 (Can you figure out what's happening, here? I just love this. The bucket is scooched over, box of donuts on the ground, cut marks on box, but only until it was discovered it could just be taken off, and play dough knife obviously was in the process of slicing off a chunk of that maple bar before daddy called her upstairs again for stories.)

  She likes things to be accurate and correct, and trusts me implicitly to teach her these things. (Even to the point sometimes of discrediting comments from daddy, if she feels they're not what I have said.) It's kind of a...heavy privilege, I'd call it. I try to lead her well, not wanting to give her any reason to distrust me. (Except that one time where I told her the chocolate I was eating was poison, 'cause I didn't want to share.)
  She's quite artistic, she loves creating these cute/funny little brown paper bag puppets.

Usually princesses. She draws the face on the top part and body on the rest...they're great.

 She still loves her special blankie her Grandma Hatch made for her. She's losing the few speech flaws she has left, so those that remain I kind of cherish. (Rather than saying it 'other,' it's 'uh-ver', things like that.)

 She has a hard time paying attention, or focusing...I think she might have ADHD, just the inattentive classification. Same as I have.

 But Sam and I can't really get mad at her (shouldn't, anyway: we aren't perfect), because honestly, sometimes I'll ask her something six times and then finally lose my temper, but it'll really startle her because I think she genuinely wasn't taking it in the first six times. So she doesn't get why I'm mad, all of a sudden (to her).

She's very imaginative and can have a hard time not...kind of living in her own little fantasy land mentally, sometimes.

 She's still trying to learn give and take with conversation with kids her age, I think; she gets excited to tell them things, but sometimes doesn't really listen to them and just keeps telling what she wanted to say, regardless. Or won't hear what they said, cause she was in the 'fantasy land.' She also gets frustrated when kids don't acknowledge what she has said, though, which could be how they feel too...hopefully she'll get the hang of the give and take of conversing sooner, rather than later.

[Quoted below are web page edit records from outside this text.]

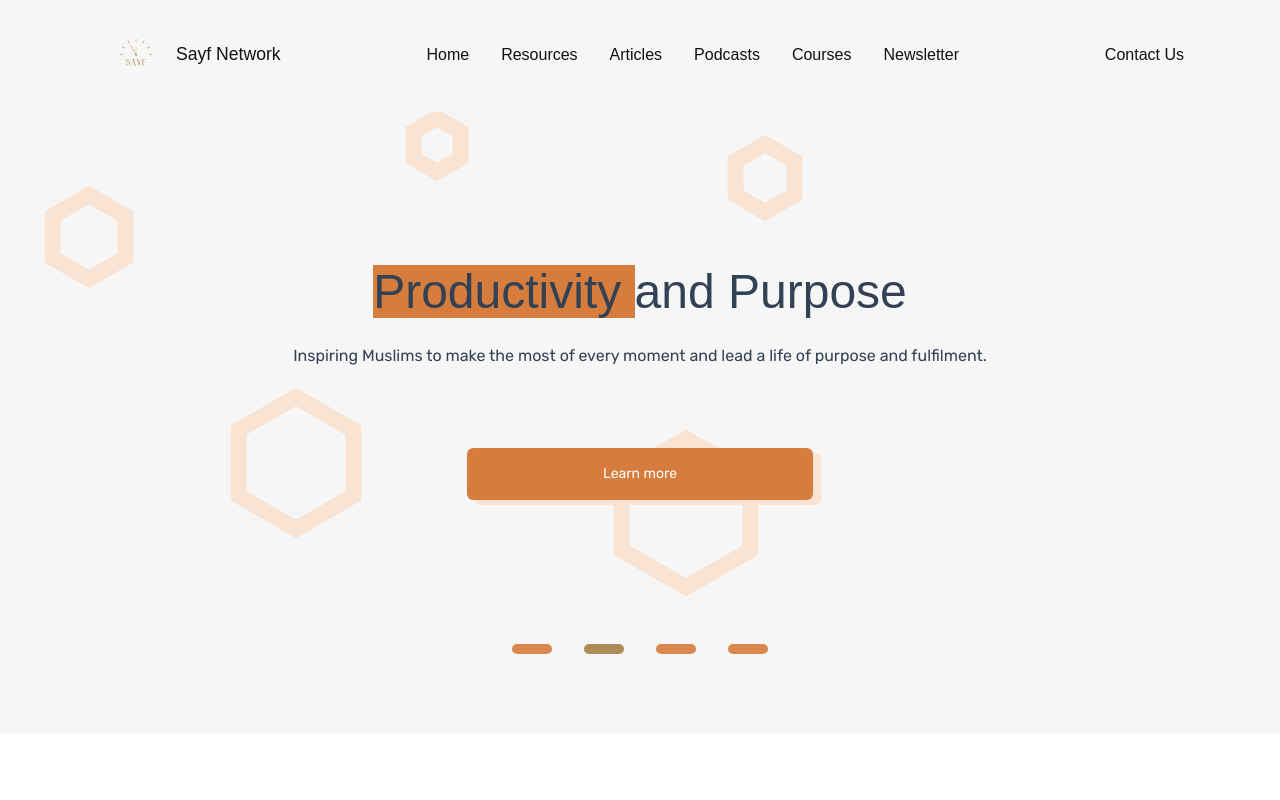
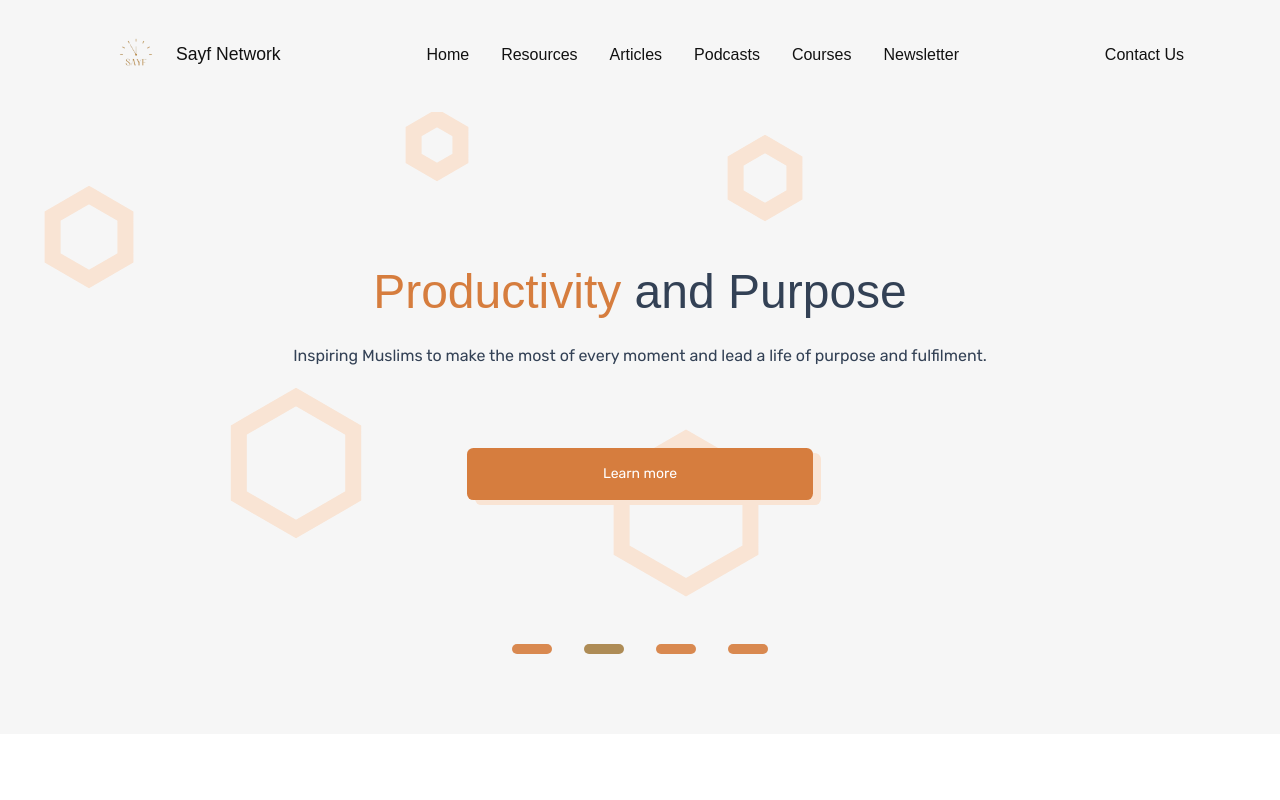
Before and after one commit to abdulrahmansoyooye/sayfproject, a Next.js app: page / in a window 1280 px wide. Shown: the top 800 px of the page. Built offline with nearby package versions, Linux system fonts and the light colour scheme; a web font is replaced by a local one.

Commit message:
First Commit

```diff
--- a/app/globals.css
+++ b/app/globals.css
@@ -129,7 +129,7 @@ span {
   @apply w-full rounded-lg border border-gray-200 bg-white py-2.5 font-satoshi pl-5 pr-12 text-sm shadow-sm font-medium focus:border-[#D67D3E] focus:outline-none focus:ring-0;
 }
 .text-gradient {
-  @apply bg-brown-color;
+  @apply text-brown-color;
 }
 .black_btn {
   @apply rounded-[0.4rem]  bg-[#D67D3E] p-[1rem_3rem] text-white transition-all duration-500  hover:bg-[#AE8C56]  cursor-pointer text-center text-sm  flex items-center justify-center shadow-[8px_5px_0_0_#f9e4d4];
```
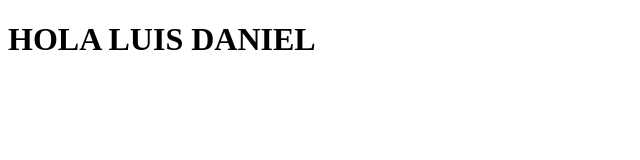
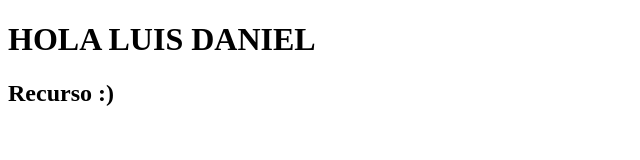
Before and after one commit to jesusdeltoror/claseDis, a plain HTML site: page index.html in a window 1280 px wide. Shown: the whole page, without its empty margins (0-640 px from the left). Drawn offline with Linux system fonts and the light colour scheme.

Commit message:
Rescurso v0.0.3

```diff
--- a/index.html
+++ b/index.html
@@ -9,6 +9,7 @@
 </head>
 <body>
     <h1>HOLA LUIS DANIEL</h1>
+    <h2>Recurso :)</h2>
 
     <script src="./js/index.js"></script>
 </body>
```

She's got a tender heart, my Jori. A real gentility. Just feels things a lot. Cries often, laughs often. I think I passed this on, too. She's good at trying to make things fair and good for all around her, most of the time.

Overall, she makes a great oldest. We sure love our Jori Pori.